- Candidates ought to be in a good physical and mental shape to be able to deal with the stressful nature of the job.
Steps to Become a Sheriff in California
As each county has its own set of rules for individuals aspiring to become sheriffs, therefore there is no one way of becoming a sheriff in California. Laws and rules relating to how to become a sheriff are typically outlined on the official website for the relevant county.
The process to become a sheriff varies from county to county, but on a general level, the following steps might be followed:
In some counties, sheriff training programs may be in place, which would allow you to join directly. But in case there isn’t a training program available at the county you are interested in, you would have to graduate from a police academy. Here, you will learn all the integral skills required on the job, including subjects such as use of firearms, crowd control, high speed driving, constitutional law and many others.
Once you have graduated from a police academy, you would have to become a law enforcement officer to gain experience. Different counties have different requirements when it comes to the work experience required – some might require five years of relevant experience, while others might do with just one.

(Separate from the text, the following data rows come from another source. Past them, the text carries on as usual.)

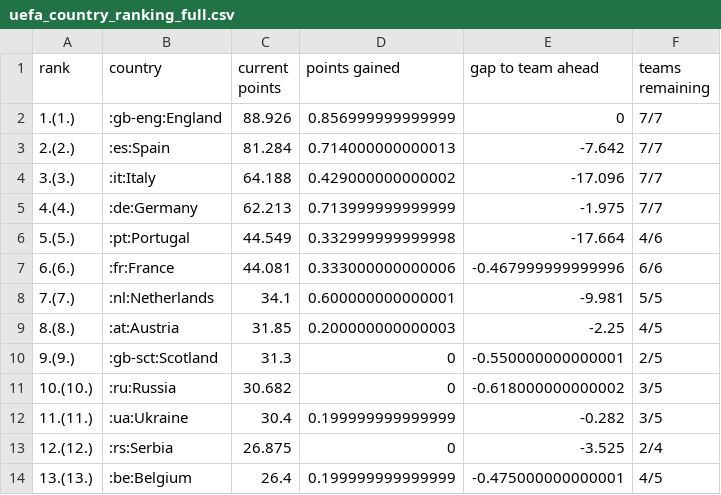
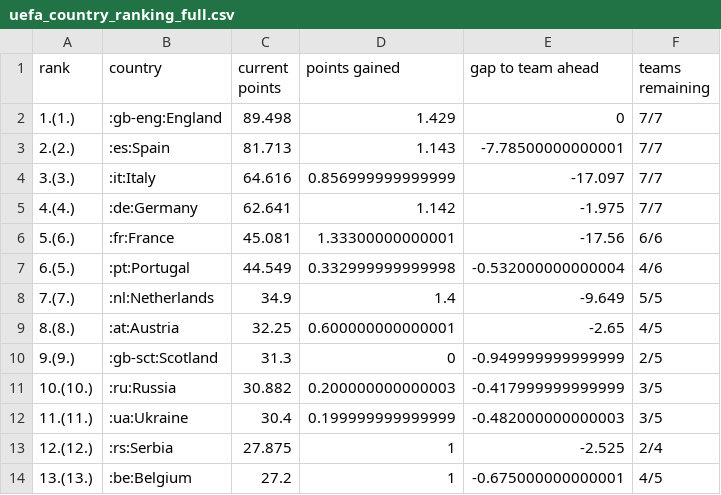
Before and after one commit to awp-finanznachrichten/uefa_ranking, a CSV file: Output/uefa_country_ranking_full.csv, drawn as a sheet; only a part is shown; the diff covers the shown part only.

```diff
--- a/Output/uefa_country_ranking_full.csv
+++ b/Output/uefa_country_ranking_full.csv
@@ -1,14 +1,14 @@
 "rank","country","current points","points gained","gap to team ahead","teams remaining"
-"1.(1.)",":gb-eng:England",88.926,0.856999999999999,0,"7/7"
-"2.(2.)",":es:Spain",81.284,0.714000000000013,-7.642,"7/7"
-"3.(3.)",":it:Italy",64.188,0.429000000000002,-17.096,"7/7"
-"4.(4.)",":de:Germany",62.213,0.713999999999999,-1.975,"7/7"
-"5.(5.)",":pt:Portugal",44.549,0.332999999999998,-17.664,"4/6"
-"6.(6.)",":fr:France",44.081,0.333000000000006,-0.467999999999996,"6/6"
-"7.(7.)",":nl:Netherlands",34.1,0.600000000000001,-9.981,"5/5"
-"8.(8.)",":at:Austria",31.85,0.200000000000003,-2.25,"4/5"
-"9.(9.)",":gb-sct:Scotland",31.3,0,-0.550000000000001,"2/5"
-"10.(10.)",":ru:Russia",30.682,0,-0.618000000000002,"3/5"
-"11.(11.)",":ua:Ukraine",30.4,0.199999999999999,-0.282,"3/5"
-"12.(12.)",":rs:Serbia",26.875,0,-3.525,"2/4"
-"13.(13.)",":be:Belgium",26.4,0.199999999999999,-0.475000000000001,"4/5"
+"1.(1.)",":gb-eng:England",89.498,1.429,0,"7/7"
+"2.(2.)",":es:Spain",81.713,1.143,-7.78500000000001,"7/7"
+"3.(3.)",":it:Italy",64.616,0.856999999999999,-17.097,"7/7"
+"4.(4.)",":de:Germany",62.641,1.142,-1.975,"7/7"
+"5.(6.)",":fr:France",45.081,1.33300000000001,-17.56,"6/6"
+"6.(5.)",":pt:Portugal",44.549,0.332999999999998,-0.532000000000004,"4/6"
+"7.(7.)",":nl:Netherlands",34.9,1.4,-9.649,"5/5"
+"8.(8.)",":at:Austria",32.25,0.600000000000001,-2.65,"4/5"
+"9.(9.)",":gb-sct:Scotland",31.3,0,-0.949999999999999,"2/5"
+"10.(10.)",":ru:Russia",30.882,0.200000000000003,-0.417999999999999,"3/5"
+"11.(11.)",":ua:Ukraine",30.4,0.199999999999999,-0.482000000000003,"3/5"
+"12.(12.)",":rs:Serbia",27.875,1,-2.525,"2/4"
+"13.(13.)",":be:Belgium",27.2,1,-0.675000000000001,"4/5"
```
Also changed, not shown: 6 added rows, 6 removed rows and 22 edited cells elsewhere in this file, 2 other files.
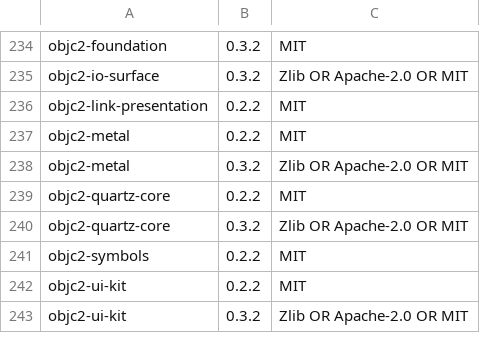
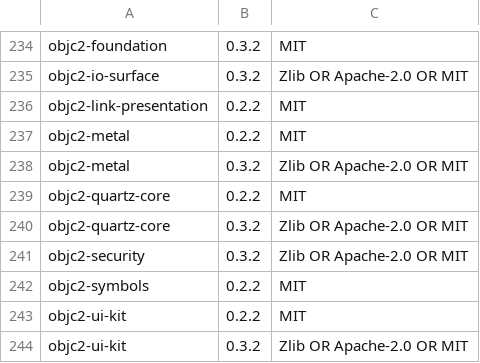
Before and after one commit to DRAZY/strata, a TSV file: assets/third-party-licenses.tsv, drawn as a sheet; only a part is shown, gaps mark what is left out; the diff names each change by its address in the sheet, - before the commit and + after, or states it on an @@ line.

```diff
--- a/assets/third-party-licenses.tsv
+++ b/assets/third-party-licenses.tsv
+row 241: objc2-security | 0.3.2 | Zlib OR Apache-2.0 OR MIT
```
Also changed, not shown: 32 other files.
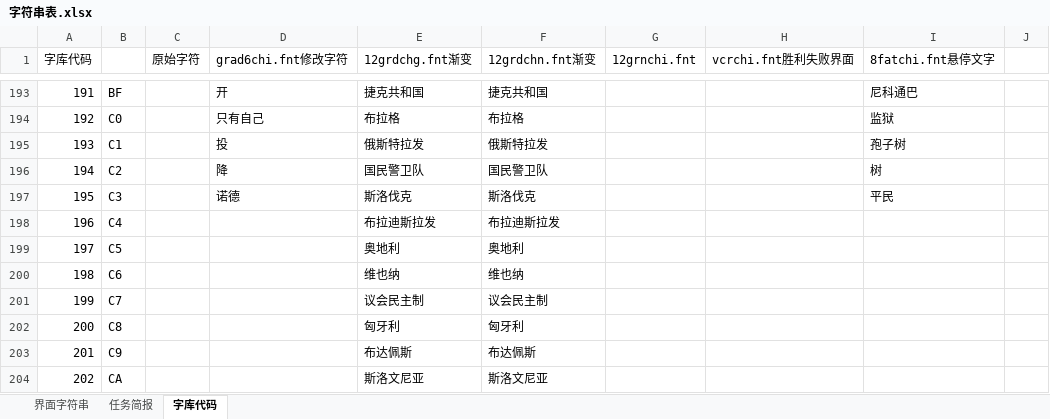
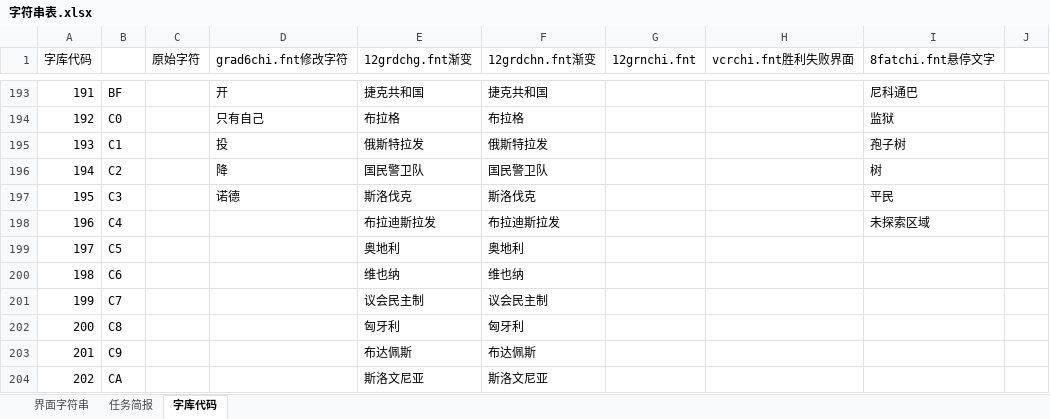
Before and after one commit to yjfyy/cc, an Excel workbook: ccchi/字符串表.xlsx, sheet 字库代码, drawn as a sheet; only a part is shown, gaps mark what is left out; values as stored, in another font and other column widths than the file's, no borders; charts and pictures not drawn; the diff names each change by its address in the sheet, - before the commit and + after, or states it on an @@ line.

```diff
--- a/ccchi/字符串表.xlsx (sheet 字库代码)
+++ b/ccchi/字符串表.xlsx (sheet 字库代码)
-I198 (8fatchi.fnt悬停文字): (empty)
+I198 (8fatchi.fnt悬停文字): 未探索区域
```
Also changed, not shown: sheet 界面字符串, sheet 任务简报, 18 other files.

Other kinds of law enforcement work, such as working as a judge, can be substituted for police work in some counties. If your county requires you to get a license of certification, you would have to do that as well.
While this is not a requirement at the county level, it might be helpful to get an associate or bachelor’s degree in criminal justice. You would be heading an entire department in your county, therefore higher education subjects such as psychology, criminology and public speaking might be of great help.
Every county has slightly different requirements in this regard, so you are advised to do your research thoroughly. Here are a few common requirements that you may be needed to fulfill to run for sheriff’s office:
- Pass a written exam
- Clear an interview
- Pass a background check
- Pass a physical fitness exam
Make sure you are aware of the deadline for application in your county for filing the paperwork. You will have to go to your county courthouse and follow the procedure for filling.
At this point, you will need to spread the word that you are running for sheriff. Plan out the campaign well in advance since competition is likely to be tough and you would need to make a highly organized effort.
If your campaign is successful, you will be elected as your county’s sheriff. Following this, you will take an oath of loyalty and sign your contract. Once you become the sheriff, your term will most likely last four years.
How Much Does a Sheriff Make in California?
O*NET OnLine lists Police and Sheriff’s Patrol Officers together in a single category and provides the data for the whole category. The median salary for this category in California was $101,470, which is significantly higher than the $61,050 national median. The occupation is also expected to experience a positive growth of 5% in the years between 2016 and 2026, going from 69,700 jobs in 2016 to 73,200 jobs in 2026.
County level salary data will vary according to each county’s budget, number of employees and extensiveness of operations.